Most intriguing of all was that many with little inclination to garden suddenly felt the urge. I took notice when my grown children suddenly had their thumbs turning increasingly darker shades of green. Yes, they helped their mother in and around the garden when they were young. They listened with eyes glazed over as I explained why I did this or that but really never showed any true passion for all those garden joys we might relish. Past a certain age of wonder and glee, the green in their small thumbs faded and they started poking at cell phones and computer keyboards, etc.

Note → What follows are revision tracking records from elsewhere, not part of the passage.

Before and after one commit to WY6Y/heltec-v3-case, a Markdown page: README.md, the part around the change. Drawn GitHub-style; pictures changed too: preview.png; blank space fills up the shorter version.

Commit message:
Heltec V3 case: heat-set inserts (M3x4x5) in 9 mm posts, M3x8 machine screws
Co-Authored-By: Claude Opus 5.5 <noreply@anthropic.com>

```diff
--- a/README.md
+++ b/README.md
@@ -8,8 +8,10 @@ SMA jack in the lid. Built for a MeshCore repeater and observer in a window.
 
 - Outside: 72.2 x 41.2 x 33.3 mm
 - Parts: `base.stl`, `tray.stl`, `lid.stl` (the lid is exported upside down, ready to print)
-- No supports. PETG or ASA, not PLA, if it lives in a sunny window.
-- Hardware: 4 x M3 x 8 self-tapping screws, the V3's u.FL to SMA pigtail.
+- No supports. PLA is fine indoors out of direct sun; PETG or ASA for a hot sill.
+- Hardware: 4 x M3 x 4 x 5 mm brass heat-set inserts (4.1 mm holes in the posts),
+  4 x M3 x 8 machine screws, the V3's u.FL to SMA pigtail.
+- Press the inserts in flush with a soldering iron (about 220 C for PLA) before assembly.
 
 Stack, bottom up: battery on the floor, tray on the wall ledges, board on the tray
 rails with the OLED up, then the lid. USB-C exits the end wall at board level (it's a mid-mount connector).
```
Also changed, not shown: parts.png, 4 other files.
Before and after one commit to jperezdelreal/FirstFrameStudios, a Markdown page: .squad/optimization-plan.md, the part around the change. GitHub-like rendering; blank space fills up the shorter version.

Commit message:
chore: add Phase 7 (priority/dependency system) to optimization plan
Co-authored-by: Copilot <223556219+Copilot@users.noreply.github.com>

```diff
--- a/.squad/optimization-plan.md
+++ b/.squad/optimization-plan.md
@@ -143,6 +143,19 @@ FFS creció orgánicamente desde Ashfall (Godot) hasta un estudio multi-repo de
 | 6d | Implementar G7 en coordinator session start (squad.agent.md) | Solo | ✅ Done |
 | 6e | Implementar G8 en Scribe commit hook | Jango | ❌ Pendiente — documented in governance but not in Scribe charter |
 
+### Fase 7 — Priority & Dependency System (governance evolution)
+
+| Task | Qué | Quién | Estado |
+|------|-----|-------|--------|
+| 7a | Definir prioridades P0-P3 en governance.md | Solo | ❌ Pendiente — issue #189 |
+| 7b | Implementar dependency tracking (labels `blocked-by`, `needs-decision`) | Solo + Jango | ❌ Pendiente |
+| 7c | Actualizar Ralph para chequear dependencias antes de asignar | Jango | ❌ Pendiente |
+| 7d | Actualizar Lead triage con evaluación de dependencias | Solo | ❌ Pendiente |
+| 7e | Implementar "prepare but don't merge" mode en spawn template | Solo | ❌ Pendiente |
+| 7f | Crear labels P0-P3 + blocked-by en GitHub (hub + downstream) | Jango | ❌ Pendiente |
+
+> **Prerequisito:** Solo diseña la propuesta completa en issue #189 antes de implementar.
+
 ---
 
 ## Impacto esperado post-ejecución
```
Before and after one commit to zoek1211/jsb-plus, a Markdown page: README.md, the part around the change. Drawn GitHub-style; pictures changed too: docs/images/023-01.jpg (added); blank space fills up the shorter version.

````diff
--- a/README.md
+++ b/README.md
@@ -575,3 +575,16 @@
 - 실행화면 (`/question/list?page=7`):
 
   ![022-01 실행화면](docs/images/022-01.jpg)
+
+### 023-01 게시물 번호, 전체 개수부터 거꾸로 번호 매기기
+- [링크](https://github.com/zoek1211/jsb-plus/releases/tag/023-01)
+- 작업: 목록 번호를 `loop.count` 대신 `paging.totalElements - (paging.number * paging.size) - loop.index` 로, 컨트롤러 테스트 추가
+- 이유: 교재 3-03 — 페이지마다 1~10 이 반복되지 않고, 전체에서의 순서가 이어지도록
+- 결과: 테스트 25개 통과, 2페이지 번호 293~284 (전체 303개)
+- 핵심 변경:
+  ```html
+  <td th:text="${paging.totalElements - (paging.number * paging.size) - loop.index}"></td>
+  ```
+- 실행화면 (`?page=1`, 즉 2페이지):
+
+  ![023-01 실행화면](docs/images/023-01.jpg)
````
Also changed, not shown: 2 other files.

They are back. Those newly green thumbs are behind a multitude of questions, yards of soil, seeds aplenty and harvests protected like new babies from any danger. It's a miracle of sorts. And for me, such fun to share what I have learned with very little drama except a knowing smile or two.
So I use this time to encourage you to help those budding gardeners everywhere! I started with mapping out resources, especially the computer type stuff. It comes more natural to them. Organic, sustainable, healthy and humble gardening is my sermon, always. Tidbits of information with a story based in experience (especially if they are in the story – from their youth, of course), or an encouragement for a better outcome (really a challenge to do better than their mom), motivates. But ultimately, I love my books and share those with them to help them get the feel for things. Why reinvent the wheel? See what has gone before and adapt. Books add so much alongside an experienced gardener or two and digging into that lovely loam.
Here are a few books to consider sharing with those beginning gardeners among so many more:
SUNSET WESTERN GARDEN BOOK regularly updated, it is a gem for quick information.
THE SELF SUFFICIENT GARDENER by John Seymour. A lovely old book with amazing illustrations and a wealth of basic information. A prized possession.
Rodale Publishing: Books available on all subjects. Start with these.
THE NEW SEED STARTERS HANDBOOK by Nancy Bubel with Jean Nick
THE RODALE BOOK OF COMPOSTING edited by Grace Gershuny and Deborah L. Martin
RODALE'S ULTIMATE ENCYCLOPEDIA OF ORGANIC GARDENING
Edited by Fern Marshall Bradley, Barbara W. Ellis, Ellen Phillips with Deborah L. Martin
From there a multitude of books, old and new can be found on any subject. Check your book shelves. The newest trend has been to make it very local and focal. So if you are gardening in the Pacific Northwest or Arizona, there are books to help you out. If you have a special interest in herbs, fruits, berries, or earthworms, etc., lots to find. If the interest is only in flowers or beautiful landscapes, there is lots to find as well. Most likely, you and they will want it all. There is plenty to see, do and share. One more suggestion: Don't forget the cook books!